== PROBLEM STATEMENT ==
Using the data that follows, give the number of lines where the string "import" occurs, and nothing else.
─── DATA FOR THE TASK
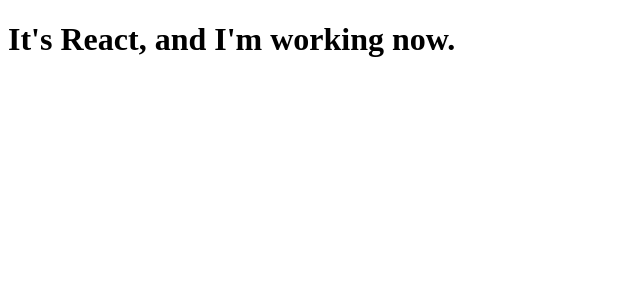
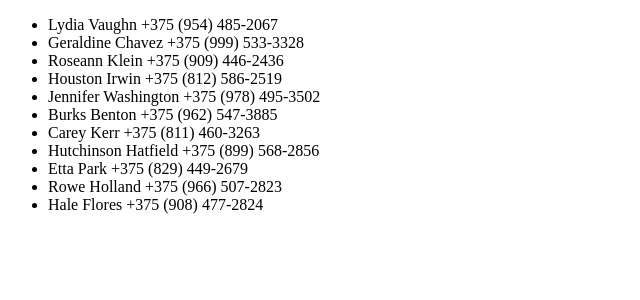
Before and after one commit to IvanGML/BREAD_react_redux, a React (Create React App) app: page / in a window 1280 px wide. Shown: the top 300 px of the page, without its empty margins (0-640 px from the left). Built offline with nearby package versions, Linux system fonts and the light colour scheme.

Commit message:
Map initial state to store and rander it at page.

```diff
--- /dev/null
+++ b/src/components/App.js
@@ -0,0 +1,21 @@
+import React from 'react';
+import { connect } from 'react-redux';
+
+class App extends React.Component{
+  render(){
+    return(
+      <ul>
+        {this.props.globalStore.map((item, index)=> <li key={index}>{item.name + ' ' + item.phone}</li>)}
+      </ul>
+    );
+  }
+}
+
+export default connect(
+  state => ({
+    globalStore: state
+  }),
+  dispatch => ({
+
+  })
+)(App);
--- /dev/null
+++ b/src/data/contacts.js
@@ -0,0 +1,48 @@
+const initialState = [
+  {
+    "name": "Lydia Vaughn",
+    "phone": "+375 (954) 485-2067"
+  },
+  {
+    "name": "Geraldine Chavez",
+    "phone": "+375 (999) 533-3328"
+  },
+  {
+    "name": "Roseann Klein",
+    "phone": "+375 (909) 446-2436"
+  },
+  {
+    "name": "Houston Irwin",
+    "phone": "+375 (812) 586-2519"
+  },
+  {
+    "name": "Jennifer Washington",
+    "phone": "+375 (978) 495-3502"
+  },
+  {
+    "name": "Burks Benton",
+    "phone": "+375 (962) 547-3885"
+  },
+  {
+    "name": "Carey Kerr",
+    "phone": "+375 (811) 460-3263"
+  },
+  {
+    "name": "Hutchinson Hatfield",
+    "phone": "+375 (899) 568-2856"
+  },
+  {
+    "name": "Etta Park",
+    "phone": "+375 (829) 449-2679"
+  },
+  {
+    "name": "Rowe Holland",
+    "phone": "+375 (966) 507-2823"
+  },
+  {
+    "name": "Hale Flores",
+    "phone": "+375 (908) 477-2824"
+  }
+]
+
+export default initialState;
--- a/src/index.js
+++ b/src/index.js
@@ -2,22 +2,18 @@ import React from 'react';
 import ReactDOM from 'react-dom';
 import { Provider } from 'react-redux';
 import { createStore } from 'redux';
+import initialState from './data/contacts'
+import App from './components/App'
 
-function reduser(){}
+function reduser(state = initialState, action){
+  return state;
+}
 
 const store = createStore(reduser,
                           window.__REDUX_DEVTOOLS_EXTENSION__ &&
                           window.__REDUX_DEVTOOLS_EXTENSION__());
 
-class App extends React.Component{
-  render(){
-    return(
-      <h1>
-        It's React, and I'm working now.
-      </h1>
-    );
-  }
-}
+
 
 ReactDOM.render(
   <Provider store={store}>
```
──────
== PROBLEM SOLUTION ==
8